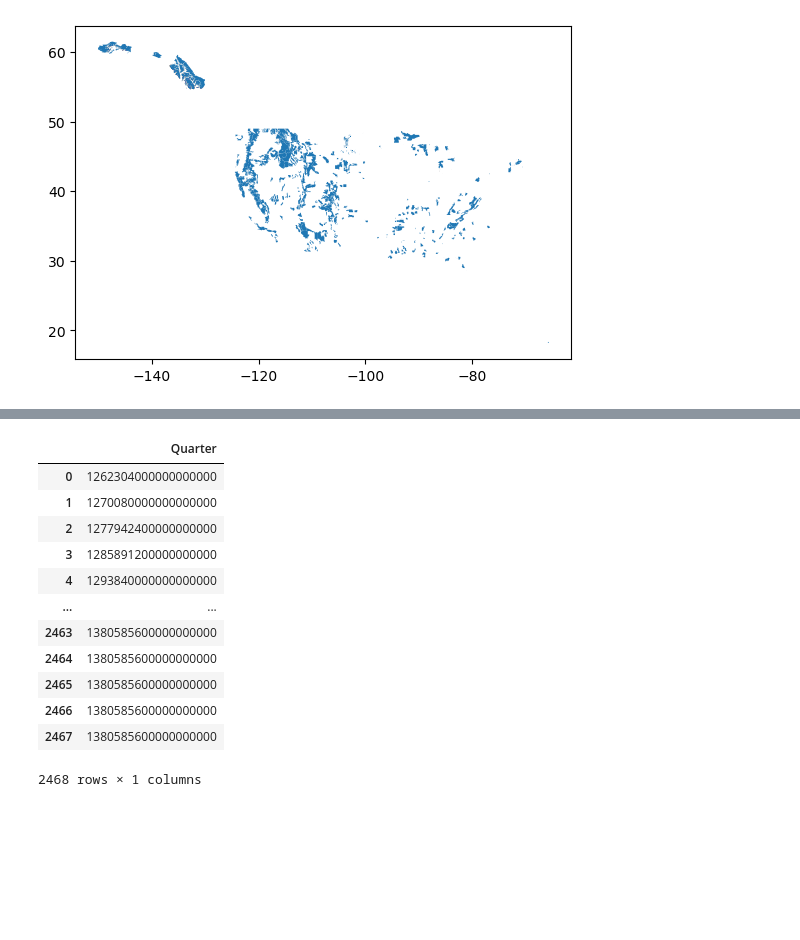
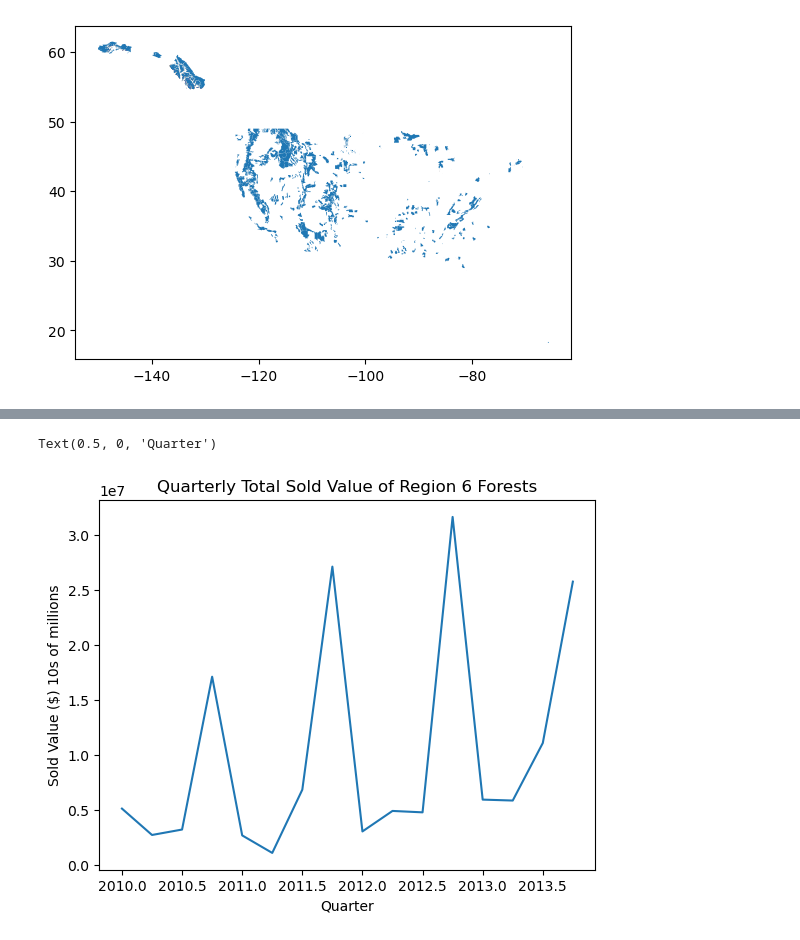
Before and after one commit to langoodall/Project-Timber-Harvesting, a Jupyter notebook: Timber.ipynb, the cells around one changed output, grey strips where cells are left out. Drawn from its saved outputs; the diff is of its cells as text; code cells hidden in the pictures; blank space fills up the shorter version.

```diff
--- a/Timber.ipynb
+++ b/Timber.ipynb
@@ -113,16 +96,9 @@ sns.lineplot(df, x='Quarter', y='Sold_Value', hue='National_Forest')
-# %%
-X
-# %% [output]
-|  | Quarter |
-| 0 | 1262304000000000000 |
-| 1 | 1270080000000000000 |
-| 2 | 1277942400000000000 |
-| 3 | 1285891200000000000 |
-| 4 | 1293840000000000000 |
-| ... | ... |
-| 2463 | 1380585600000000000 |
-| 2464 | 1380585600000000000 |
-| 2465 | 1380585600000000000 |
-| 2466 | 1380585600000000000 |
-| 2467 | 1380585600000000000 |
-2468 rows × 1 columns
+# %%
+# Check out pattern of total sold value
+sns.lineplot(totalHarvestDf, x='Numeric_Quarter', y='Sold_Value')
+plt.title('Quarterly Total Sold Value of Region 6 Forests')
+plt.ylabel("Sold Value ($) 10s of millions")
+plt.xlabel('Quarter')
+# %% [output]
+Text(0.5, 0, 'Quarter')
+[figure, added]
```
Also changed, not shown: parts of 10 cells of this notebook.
--
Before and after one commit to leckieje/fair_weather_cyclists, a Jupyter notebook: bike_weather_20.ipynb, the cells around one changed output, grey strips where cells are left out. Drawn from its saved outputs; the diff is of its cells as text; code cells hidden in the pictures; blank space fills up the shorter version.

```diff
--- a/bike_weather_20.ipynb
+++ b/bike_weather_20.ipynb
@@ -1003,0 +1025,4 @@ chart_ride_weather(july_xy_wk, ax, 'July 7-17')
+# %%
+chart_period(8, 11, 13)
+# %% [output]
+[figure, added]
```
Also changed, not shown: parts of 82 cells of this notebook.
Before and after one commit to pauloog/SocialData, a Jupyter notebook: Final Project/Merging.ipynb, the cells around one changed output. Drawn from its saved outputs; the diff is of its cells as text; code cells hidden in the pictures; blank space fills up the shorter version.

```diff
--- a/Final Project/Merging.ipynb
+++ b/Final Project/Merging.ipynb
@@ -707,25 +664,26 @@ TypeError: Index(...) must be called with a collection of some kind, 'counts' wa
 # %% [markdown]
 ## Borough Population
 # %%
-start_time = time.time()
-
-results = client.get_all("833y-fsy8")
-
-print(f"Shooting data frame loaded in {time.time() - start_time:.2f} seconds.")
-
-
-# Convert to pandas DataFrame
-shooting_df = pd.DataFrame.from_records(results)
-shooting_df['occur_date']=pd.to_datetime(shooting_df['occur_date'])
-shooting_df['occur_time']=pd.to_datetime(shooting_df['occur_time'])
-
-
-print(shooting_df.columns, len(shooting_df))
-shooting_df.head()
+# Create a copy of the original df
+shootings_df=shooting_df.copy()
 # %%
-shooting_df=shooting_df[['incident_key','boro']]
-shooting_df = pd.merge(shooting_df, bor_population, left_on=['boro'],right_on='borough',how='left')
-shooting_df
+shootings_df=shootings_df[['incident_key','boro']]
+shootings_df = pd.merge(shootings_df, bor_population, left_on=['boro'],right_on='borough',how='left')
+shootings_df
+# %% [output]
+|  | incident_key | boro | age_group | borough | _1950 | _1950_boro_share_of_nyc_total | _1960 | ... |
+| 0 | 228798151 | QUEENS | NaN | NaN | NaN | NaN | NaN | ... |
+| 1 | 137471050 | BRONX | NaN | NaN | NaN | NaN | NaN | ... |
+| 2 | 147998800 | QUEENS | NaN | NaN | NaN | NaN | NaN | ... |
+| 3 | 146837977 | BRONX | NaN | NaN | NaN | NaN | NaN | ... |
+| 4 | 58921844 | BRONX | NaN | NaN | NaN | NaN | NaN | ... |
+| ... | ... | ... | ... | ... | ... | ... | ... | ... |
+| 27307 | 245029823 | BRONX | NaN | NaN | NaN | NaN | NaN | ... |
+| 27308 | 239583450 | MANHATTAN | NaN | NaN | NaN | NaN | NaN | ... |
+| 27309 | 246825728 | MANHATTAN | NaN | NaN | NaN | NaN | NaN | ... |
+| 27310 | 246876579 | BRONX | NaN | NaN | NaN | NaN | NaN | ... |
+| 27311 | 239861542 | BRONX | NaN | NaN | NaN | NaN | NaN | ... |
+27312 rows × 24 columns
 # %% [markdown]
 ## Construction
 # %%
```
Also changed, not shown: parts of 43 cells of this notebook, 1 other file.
* * *
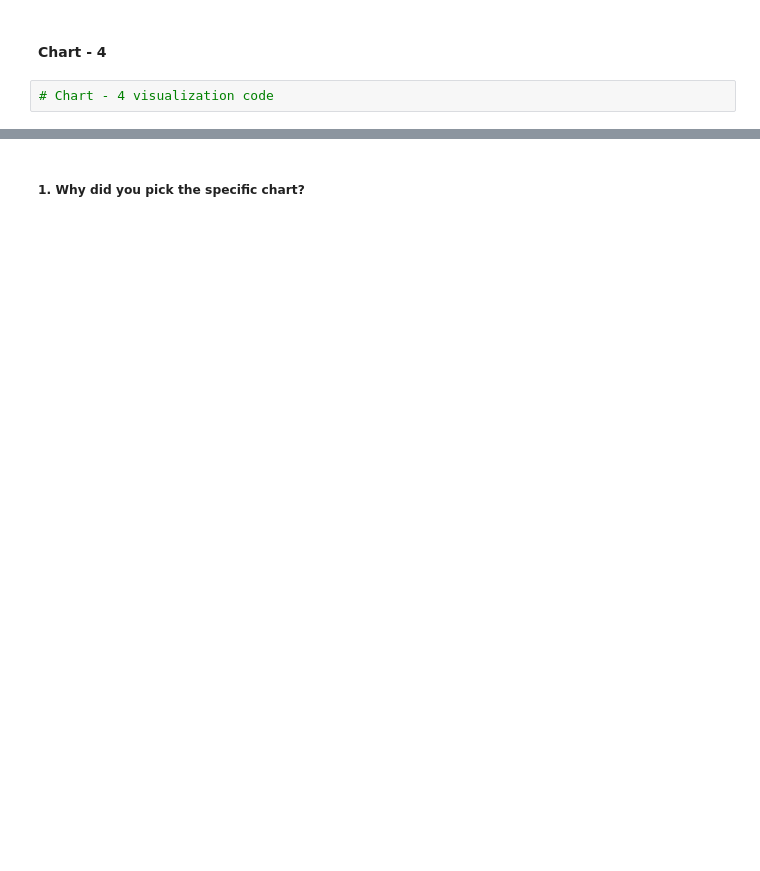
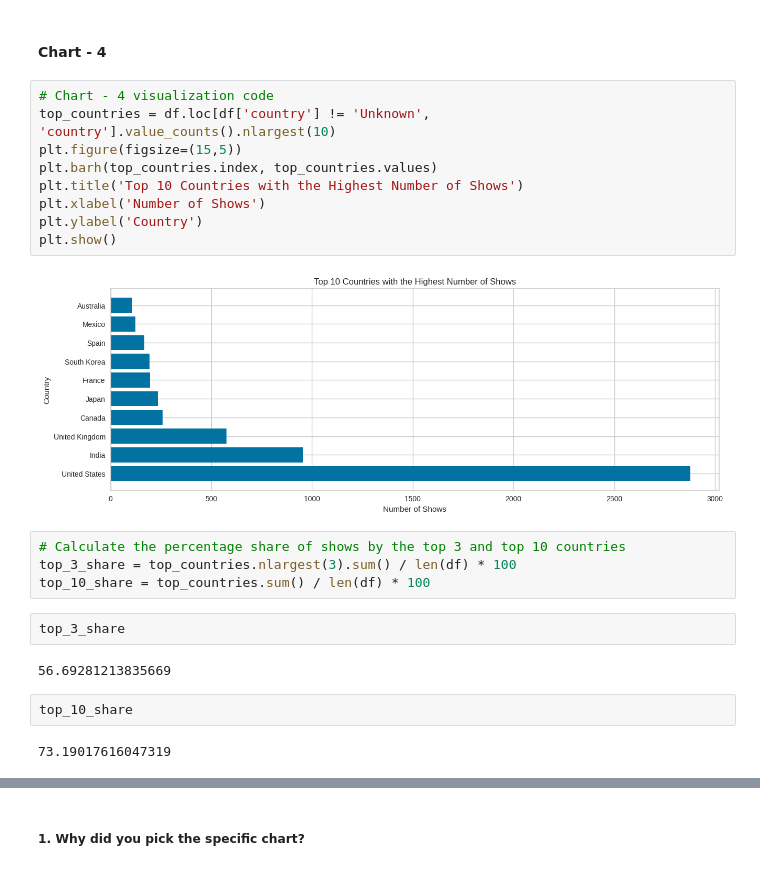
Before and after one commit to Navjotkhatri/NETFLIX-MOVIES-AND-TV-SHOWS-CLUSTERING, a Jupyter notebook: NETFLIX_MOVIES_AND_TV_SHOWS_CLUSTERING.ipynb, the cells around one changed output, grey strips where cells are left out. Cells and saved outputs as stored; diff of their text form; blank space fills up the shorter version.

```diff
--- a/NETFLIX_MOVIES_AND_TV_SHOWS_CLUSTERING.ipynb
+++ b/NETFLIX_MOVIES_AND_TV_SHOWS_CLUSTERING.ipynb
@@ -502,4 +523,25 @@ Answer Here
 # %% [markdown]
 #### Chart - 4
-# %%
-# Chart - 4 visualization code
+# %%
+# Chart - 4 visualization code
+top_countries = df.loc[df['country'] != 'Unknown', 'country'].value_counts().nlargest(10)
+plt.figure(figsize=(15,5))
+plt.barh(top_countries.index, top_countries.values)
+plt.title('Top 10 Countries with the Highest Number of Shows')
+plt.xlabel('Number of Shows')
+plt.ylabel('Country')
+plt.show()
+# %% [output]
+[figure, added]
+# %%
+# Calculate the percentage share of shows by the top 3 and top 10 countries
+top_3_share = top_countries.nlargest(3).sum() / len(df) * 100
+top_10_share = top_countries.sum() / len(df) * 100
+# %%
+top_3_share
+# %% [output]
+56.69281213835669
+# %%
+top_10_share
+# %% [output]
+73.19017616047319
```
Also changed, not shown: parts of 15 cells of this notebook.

▸ **Instructions for the task**
The word "left" may appear in several lines of the data; count those lines and give only the number.

▸ **Exercise response**
5